I see this development as a personal journey of my narratives.
It does not mean I will never go back to conventional paintings; I really don ‘t know— but for this time, playing with viewpoint was fun. I must admit that I felt excited and free — as if there are loads of things waiting for me to be tried out and tested.
S.N.M: Don’t you think that you are not only shifting in terms of format but also in terms of concept? I mean, the very fact that the Memory Bags do look like bags, Secret Diaries have assumed the very physical format of diaries — don’t you think that the formats of objects are statements as well?
A.S: Yes, the formats of objects here are indeed statements as well. For years I have used bottles in different versions to narrate different things. Using actual bottles containing things that I have spoken about earlier was an altogether new experience.
Once again, when the memory bags were made, the whole pattern of narration changed. My attitude towards a story changed thereafter. I was happy to transfer my sheets of drawing papers to bags or boxes, something that I’ve not done earlier.

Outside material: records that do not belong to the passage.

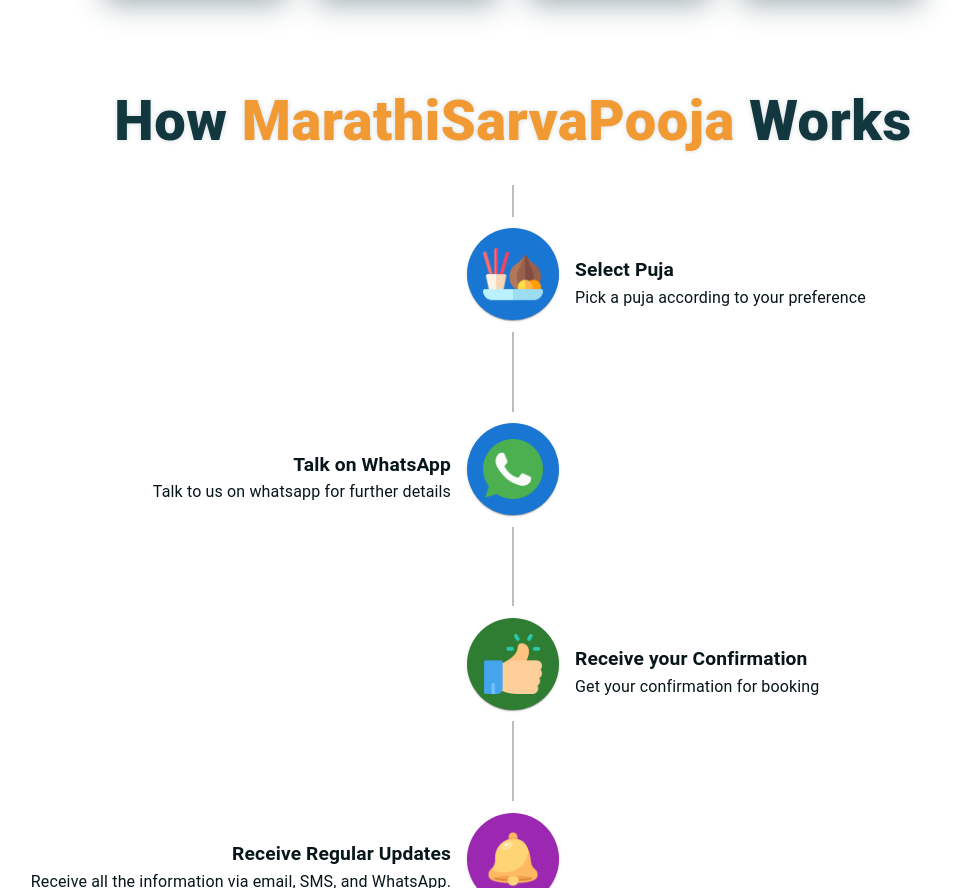
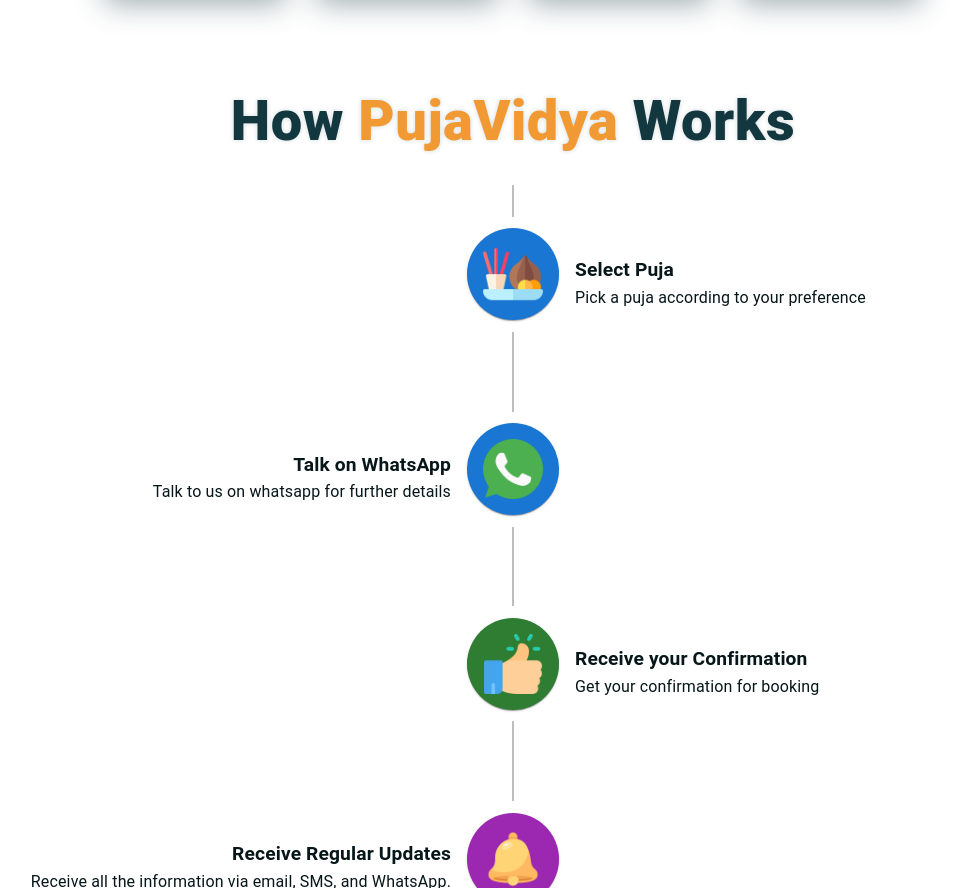
Before and after one commit to Ankitjnvynr/finalpujavidya, a React (Vite) app: page / in a window 1280 px wide. Shown: the part 2836-3724 px from the top of the page, without its empty margins (127-1091 px from the left). Built offline with nearby package versions, Linux system fonts and the light colour scheme.

Commit message:
update photos

```diff
--- a/src/components/how-to-book/index.jsx
+++ b/src/components/how-to-book/index.jsx
@@ -25,7 +25,7 @@
   return (
     <Box>
       <Typography sx={howToBookHeadingStyle}>
-        How <span>MarathiSarvaPooja</span> Works
+        How <span>PujaVidya</span> Works
       </Typography>
       <Timeline position="alternate">
         {howToBookTimeline.map((T) => (
```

S.N.M: I would like to know something from you about your meticulous insertions of texts in your work. Presence of the legible meaningful text endows your work with an obvious narrative character. It almost also hints at the possibility of reading a literal story; but the inherent visual nature of your works often suggests something else — it proposes a conceptual/psychological realm that is beyond narrative.
A.S: This time, this insertion of texts flooded my works. It happened on its own, and I let it happen. I wanted to see where I was heading to.
I think, my work has always been, to some extent, literal. May be, that was one reason, I thought, as I said above, that, my works are narratives. For me, text and visual— both have their own palpability, and both are extremely important to me. But I have not used text in this degree before — at least, not in recent past. I want people to read the texts. But, if they don’t, or skip a certain part of it is also fine. I see them as layers of narration. More closely you look at the work, or deeper you read the text, you “see” more. It isas simple as that.
What if we do not separate the text and the visual, and the things they are indicating, and take them as a whole?
It is true that one does feel enticed to recognize Amritah’s works as multi-layered experiences loaded with self-referent signs. There is of course a great temptation in reading her work as a speculative visual experience and thus enjoy the hiddenness and the allied underpinnings in a kind of visual-cerebral way. Looking at Amritah’s works one cannot resist imagining a kind of participation in the very thought process of these works. Nostalgia in Amritah’s works becomes infectious with its magnetic charm and enchanting unresolved tales.